Task brief: Please report how many lines in the records below contain the word "html", giving only that number.

Records from a data source:
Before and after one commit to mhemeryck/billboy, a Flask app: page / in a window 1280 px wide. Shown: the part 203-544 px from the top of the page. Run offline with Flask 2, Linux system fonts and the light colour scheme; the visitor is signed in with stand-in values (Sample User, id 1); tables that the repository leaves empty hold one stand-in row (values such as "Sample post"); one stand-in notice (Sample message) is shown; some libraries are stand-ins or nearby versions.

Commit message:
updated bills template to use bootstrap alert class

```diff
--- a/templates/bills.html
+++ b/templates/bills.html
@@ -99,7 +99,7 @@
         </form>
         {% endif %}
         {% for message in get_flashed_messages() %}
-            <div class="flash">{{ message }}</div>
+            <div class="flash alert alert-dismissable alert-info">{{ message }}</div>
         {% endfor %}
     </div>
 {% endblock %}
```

Answer section: 2